---- Source data

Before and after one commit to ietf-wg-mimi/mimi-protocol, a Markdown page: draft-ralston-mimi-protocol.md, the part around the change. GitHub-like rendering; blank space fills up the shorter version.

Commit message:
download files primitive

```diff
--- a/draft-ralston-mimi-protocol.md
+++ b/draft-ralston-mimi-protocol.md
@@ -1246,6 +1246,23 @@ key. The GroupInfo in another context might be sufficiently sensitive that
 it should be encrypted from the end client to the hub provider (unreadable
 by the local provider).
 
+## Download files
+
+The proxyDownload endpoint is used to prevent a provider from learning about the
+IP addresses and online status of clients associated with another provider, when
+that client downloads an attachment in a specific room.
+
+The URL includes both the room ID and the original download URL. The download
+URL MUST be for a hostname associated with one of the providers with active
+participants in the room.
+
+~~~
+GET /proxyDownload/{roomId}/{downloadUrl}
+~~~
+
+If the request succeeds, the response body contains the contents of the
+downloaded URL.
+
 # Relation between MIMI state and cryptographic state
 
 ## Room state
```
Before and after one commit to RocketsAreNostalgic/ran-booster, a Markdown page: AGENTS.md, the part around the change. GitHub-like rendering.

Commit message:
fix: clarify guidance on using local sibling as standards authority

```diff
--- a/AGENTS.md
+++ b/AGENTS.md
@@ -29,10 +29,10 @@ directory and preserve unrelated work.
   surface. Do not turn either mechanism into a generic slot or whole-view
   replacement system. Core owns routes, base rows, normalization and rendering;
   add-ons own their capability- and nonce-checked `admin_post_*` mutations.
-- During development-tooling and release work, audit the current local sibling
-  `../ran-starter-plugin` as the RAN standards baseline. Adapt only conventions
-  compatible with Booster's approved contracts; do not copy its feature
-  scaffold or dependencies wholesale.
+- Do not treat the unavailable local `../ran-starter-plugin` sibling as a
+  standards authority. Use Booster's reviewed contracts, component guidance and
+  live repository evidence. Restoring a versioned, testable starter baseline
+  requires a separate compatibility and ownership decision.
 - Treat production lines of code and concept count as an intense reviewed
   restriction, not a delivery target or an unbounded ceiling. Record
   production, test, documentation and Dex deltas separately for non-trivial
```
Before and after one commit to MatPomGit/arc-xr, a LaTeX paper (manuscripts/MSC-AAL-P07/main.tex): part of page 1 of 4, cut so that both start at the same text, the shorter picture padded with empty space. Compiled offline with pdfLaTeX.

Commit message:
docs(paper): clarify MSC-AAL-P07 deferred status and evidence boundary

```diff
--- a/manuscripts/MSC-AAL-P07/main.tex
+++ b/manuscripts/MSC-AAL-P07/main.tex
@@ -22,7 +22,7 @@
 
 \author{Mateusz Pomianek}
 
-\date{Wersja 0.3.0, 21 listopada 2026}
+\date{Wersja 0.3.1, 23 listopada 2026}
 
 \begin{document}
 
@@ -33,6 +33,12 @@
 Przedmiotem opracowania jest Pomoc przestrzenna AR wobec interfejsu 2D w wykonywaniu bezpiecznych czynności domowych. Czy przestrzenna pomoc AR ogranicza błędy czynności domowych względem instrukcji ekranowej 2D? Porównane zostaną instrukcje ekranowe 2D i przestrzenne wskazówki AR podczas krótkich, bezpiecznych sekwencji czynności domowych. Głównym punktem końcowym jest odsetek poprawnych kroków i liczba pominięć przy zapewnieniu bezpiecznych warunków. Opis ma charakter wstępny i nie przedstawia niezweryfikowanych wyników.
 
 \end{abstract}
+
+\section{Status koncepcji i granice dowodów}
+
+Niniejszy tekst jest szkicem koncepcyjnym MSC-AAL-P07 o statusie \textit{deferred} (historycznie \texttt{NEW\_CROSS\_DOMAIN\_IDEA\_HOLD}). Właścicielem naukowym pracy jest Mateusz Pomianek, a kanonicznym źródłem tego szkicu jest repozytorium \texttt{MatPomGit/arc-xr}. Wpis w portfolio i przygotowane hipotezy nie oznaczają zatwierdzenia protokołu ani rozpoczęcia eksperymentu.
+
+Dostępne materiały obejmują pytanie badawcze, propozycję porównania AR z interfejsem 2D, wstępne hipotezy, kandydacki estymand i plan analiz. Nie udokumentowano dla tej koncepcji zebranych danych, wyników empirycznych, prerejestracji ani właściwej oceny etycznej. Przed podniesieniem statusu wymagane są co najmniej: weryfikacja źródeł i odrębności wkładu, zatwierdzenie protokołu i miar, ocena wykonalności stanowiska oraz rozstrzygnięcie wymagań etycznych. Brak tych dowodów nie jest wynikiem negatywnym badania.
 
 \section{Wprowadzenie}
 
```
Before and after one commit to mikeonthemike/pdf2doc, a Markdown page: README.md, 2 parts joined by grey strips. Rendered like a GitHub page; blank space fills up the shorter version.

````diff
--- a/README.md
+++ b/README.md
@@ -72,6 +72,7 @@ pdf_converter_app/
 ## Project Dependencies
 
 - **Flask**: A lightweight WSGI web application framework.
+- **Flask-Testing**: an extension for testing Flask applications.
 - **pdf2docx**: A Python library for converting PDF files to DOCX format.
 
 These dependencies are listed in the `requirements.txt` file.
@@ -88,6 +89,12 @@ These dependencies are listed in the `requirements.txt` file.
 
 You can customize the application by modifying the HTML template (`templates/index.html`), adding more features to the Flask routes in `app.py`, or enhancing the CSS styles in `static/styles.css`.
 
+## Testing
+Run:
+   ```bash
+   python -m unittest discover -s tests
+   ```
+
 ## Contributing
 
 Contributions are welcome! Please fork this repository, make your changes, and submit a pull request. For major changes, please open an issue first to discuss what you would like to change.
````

--------

▸ Work instructions: Write all of the data above again, exactly as given.

▸ Reply:
Before and after one commit to ietf-wg-mimi/mimi-protocol, a Markdown page: draft-ralston-mimi-protocol.md, the part around the change. GitHub-like rendering; blank space fills up the shorter version.

Commit message:
download files primitive

```diff
--- a/draft-ralston-mimi-protocol.md
+++ b/draft-ralston-mimi-protocol.md
@@ -1246,6 +1246,23 @@ key. The GroupInfo in another context might be sufficiently sensitive that
 it should be encrypted from the end client to the hub provider (unreadable
 by the local provider).
 
+## Download files
+
+The proxyDownload endpoint is used to prevent a provider from learning about the
+IP addresses and online status of clients associated with another provider, when
+that client downloads an attachment in a specific room.
+
+The URL includes both the room ID and the original download URL. The download
+URL MUST be for a hostname associated with one of the providers with active
+participants in the room.
+
+~~~
+GET /proxyDownload/{roomId}/{downloadUrl}
+~~~
+
+If the request succeeds, the response body contains the contents of the
+downloaded URL.
+
 # Relation between MIMI state and cryptographic state
 
 ## Room state
```
Before and after one commit to RocketsAreNostalgic/ran-booster, a Markdown page: AGENTS.md, the part around the change. GitHub-like rendering.

Commit message:
fix: clarify guidance on using local sibling as standards authority

```diff
--- a/AGENTS.md
+++ b/AGENTS.md
@@ -29,10 +29,10 @@ directory and preserve unrelated work.
   surface. Do not turn either mechanism into a generic slot or whole-view
   replacement system. Core owns routes, base rows, normalization and rendering;
   add-ons own their capability- and nonce-checked `admin_post_*` mutations.
-- During development-tooling and release work, audit the current local sibling
-  `../ran-starter-plugin` as the RAN standards baseline. Adapt only conventions
-  compatible with Booster's approved contracts; do not copy its feature
-  scaffold or dependencies wholesale.
+- Do not treat the unavailable local `../ran-starter-plugin` sibling as a
+  standards authority. Use Booster's reviewed contracts, component guidance and
+  live repository evidence. Restoring a versioned, testable starter baseline
+  requires a separate compatibility and ownership decision.
 - Treat production lines of code and concept count as an intense reviewed
   restriction, not a delivery target or an unbounded ceiling. Record
   production, test, documentation and Dex deltas separately for non-trivial
```
Before and after one commit to MatPomGit/arc-xr, a LaTeX paper (manuscripts/MSC-AAL-P07/main.tex): part of page 1 of 4, cut so that both start at the same text, the shorter picture padded with empty space. Compiled offline with pdfLaTeX.

Commit message:
docs(paper): clarify MSC-AAL-P07 deferred status and evidence boundary

```diff
--- a/manuscripts/MSC-AAL-P07/main.tex
+++ b/manuscripts/MSC-AAL-P07/main.tex
@@ -22,7 +22,7 @@
 
 \author{Mateusz Pomianek}
 
-\date{Wersja 0.3.0, 21 listopada 2026}
+\date{Wersja 0.3.1, 23 listopada 2026}
 
 \begin{document}
 
@@ -33,6 +33,12 @@
 Przedmiotem opracowania jest Pomoc przestrzenna AR wobec interfejsu 2D w wykonywaniu bezpiecznych czynności domowych. Czy przestrzenna pomoc AR ogranicza błędy czynności domowych względem instrukcji ekranowej 2D? Porównane zostaną instrukcje ekranowe 2D i przestrzenne wskazówki AR podczas krótkich, bezpiecznych sekwencji czynności domowych. Głównym punktem końcowym jest odsetek poprawnych kroków i liczba pominięć przy zapewnieniu bezpiecznych warunków. Opis ma charakter wstępny i nie przedstawia niezweryfikowanych wyników.
 
 \end{abstract}
+
+\section{Status koncepcji i granice dowodów}
+
+Niniejszy tekst jest szkicem koncepcyjnym MSC-AAL-P07 o statusie \textit{deferred} (historycznie \texttt{NEW\_CROSS\_DOMAIN\_IDEA\_HOLD}). Właścicielem naukowym pracy jest Mateusz Pomianek, a kanonicznym źródłem tego szkicu jest repozytorium \texttt{MatPomGit/arc-xr}. Wpis w portfolio i przygotowane hipotezy nie oznaczają zatwierdzenia protokołu ani rozpoczęcia eksperymentu.
+
+Dostępne materiały obejmują pytanie badawcze, propozycję porównania AR z interfejsem 2D, wstępne hipotezy, kandydacki estymand i plan analiz. Nie udokumentowano dla tej koncepcji zebranych danych, wyników empirycznych, prerejestracji ani właściwej oceny etycznej. Przed podniesieniem statusu wymagane są co najmniej: weryfikacja źródeł i odrębności wkładu, zatwierdzenie protokołu i miar, ocena wykonalności stanowiska oraz rozstrzygnięcie wymagań etycznych. Brak tych dowodów nie jest wynikiem negatywnym badania.
 
 \section{Wprowadzenie}
 
```
Before and after one commit to mikeonthemike/pdf2doc, a Markdown page: README.md, 2 parts joined by grey strips. Rendered like a GitHub page; blank space fills up the shorter version.

````diff
--- a/README.md
+++ b/README.md
@@ -72,6 +72,7 @@ pdf_converter_app/
 ## Project Dependencies
 
 - **Flask**: A lightweight WSGI web application framework.
+- **Flask-Testing**: an extension for testing Flask applications.
 - **pdf2docx**: A Python library for converting PDF files to DOCX format.
 
 These dependencies are listed in the `requirements.txt` file.
@@ -88,6 +89,12 @@ These dependencies are listed in the `requirements.txt` file.
 
 You can customize the application by modifying the HTML template (`templates/index.html`), adding more features to the Flask routes in `app.py`, or enhancing the CSS styles in `static/styles.css`.
 
+## Testing
+Run:
+   ```bash
+   python -m unittest discover -s tests
+   ```
+
 ## Contributing
 
 Contributions are welcome! Please fork this repository, make your changes, and submit a pull request. For major changes, please open an issue first to discuss what you would like to change.
````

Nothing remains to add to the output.